Many people, for various reasons, have lower income today than two years ago. If you are subject to IRMAA and experience a “Life-Changing Event” as defined by the SSA that reduces your income, you can request an IRMAA reduction from the SSA by using a form available on the SSA website, similar to this: https://www.ssa.gov/forms/ssa-44-ext.pdf.
Life-Changing Events for IRMAA reductions include:
- Death of a spouse
- Marriage ending through divorce or annulment
- Termination of employment by individual or spouse, or reduction in hours worked
- Reduction in income due to “loss of income-producing property”
- Reduction or loss of pension income.
20 C.F.R. § 418.1205.
The SSA requires tax returns and qualified life-changing event documentation for IRMAA reductions. If you ask for relief using a projected income, SSA will confirm the projected income when that tax year is officially filed with the IRS. If you end up overpaying Part B or Part D premiums during the IRMAA reduction process, the SSA will issue a refund.
Regulations appear to require that your request to reduce IRMAA due to a Life-Changing Event be made the same year that income reduction caused by the Life-Changing Event occurs, or if in the last three months of the year, by March 31 of the following year. 20 C.F.R. § 418.1310(a)(4). Exceptions may be available for “good cause”.
If you miss the deadline it matters, for example, when a person who is laid off opts to continue coverage through Consolidated Omnibus Reconciliation Act (COBRA) and the issue of Medicare premiums does not come up until the deadline has expired to request an adjustment.

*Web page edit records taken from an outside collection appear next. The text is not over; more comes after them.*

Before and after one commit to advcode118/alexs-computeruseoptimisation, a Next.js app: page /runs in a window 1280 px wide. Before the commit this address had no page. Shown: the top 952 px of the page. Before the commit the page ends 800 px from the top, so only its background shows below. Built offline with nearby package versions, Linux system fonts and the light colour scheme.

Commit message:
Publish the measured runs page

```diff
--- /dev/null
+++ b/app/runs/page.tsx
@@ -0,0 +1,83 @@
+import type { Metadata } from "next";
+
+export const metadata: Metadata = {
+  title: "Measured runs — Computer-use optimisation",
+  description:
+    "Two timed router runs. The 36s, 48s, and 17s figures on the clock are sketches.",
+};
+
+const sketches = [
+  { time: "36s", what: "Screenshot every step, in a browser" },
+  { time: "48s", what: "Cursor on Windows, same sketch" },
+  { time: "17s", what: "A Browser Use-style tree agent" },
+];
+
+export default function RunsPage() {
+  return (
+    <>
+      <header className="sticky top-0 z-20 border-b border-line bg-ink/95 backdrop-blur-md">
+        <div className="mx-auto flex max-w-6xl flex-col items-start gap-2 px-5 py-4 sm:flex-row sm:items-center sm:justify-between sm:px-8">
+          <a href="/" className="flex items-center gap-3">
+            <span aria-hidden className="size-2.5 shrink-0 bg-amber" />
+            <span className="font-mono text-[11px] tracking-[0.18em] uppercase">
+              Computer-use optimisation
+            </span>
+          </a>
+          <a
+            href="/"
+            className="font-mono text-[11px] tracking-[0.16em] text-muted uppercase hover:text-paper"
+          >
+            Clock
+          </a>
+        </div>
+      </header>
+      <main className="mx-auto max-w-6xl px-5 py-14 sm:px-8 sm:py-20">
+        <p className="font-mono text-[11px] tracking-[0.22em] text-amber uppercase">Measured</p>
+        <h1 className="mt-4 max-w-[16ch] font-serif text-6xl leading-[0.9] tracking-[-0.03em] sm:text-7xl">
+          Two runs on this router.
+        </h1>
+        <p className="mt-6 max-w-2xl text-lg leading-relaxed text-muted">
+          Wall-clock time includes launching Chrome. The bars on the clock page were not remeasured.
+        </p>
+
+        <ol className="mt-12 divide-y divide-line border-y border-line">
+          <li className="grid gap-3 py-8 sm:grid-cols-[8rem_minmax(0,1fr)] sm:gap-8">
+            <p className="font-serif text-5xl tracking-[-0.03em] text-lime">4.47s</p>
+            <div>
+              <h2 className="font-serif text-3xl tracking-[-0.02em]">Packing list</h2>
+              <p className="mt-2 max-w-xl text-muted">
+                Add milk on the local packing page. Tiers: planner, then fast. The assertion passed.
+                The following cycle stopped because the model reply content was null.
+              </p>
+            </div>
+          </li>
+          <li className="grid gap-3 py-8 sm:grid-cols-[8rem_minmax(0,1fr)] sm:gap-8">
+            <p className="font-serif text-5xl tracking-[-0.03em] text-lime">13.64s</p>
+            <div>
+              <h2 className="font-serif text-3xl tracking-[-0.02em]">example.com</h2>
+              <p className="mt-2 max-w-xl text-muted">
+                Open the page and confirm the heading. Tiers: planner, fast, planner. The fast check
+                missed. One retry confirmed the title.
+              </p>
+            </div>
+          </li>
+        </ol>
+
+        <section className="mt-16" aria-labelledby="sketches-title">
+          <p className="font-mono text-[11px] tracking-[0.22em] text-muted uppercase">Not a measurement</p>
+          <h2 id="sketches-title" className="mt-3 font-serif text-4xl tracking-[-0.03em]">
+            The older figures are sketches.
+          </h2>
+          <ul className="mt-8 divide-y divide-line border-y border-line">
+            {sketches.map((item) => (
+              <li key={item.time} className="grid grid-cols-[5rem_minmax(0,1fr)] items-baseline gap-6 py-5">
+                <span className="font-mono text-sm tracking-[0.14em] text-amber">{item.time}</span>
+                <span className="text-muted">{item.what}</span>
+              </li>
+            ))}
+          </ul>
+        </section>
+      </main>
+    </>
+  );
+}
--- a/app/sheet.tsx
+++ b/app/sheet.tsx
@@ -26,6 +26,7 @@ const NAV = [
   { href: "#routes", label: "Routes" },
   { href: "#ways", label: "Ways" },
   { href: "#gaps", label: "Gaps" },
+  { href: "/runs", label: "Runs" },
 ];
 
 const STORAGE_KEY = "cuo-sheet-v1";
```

IMPORTANT NOTE: If you are Medicare-eligible and inherit a large IRA, your IRA distributions, which can no longer exceed 10 years under the SECURE Act, may also affect your Part B and D premiums. Be sure to contact Medicare when a “Life-Changing Event” happens such as complete distribution of the IRA.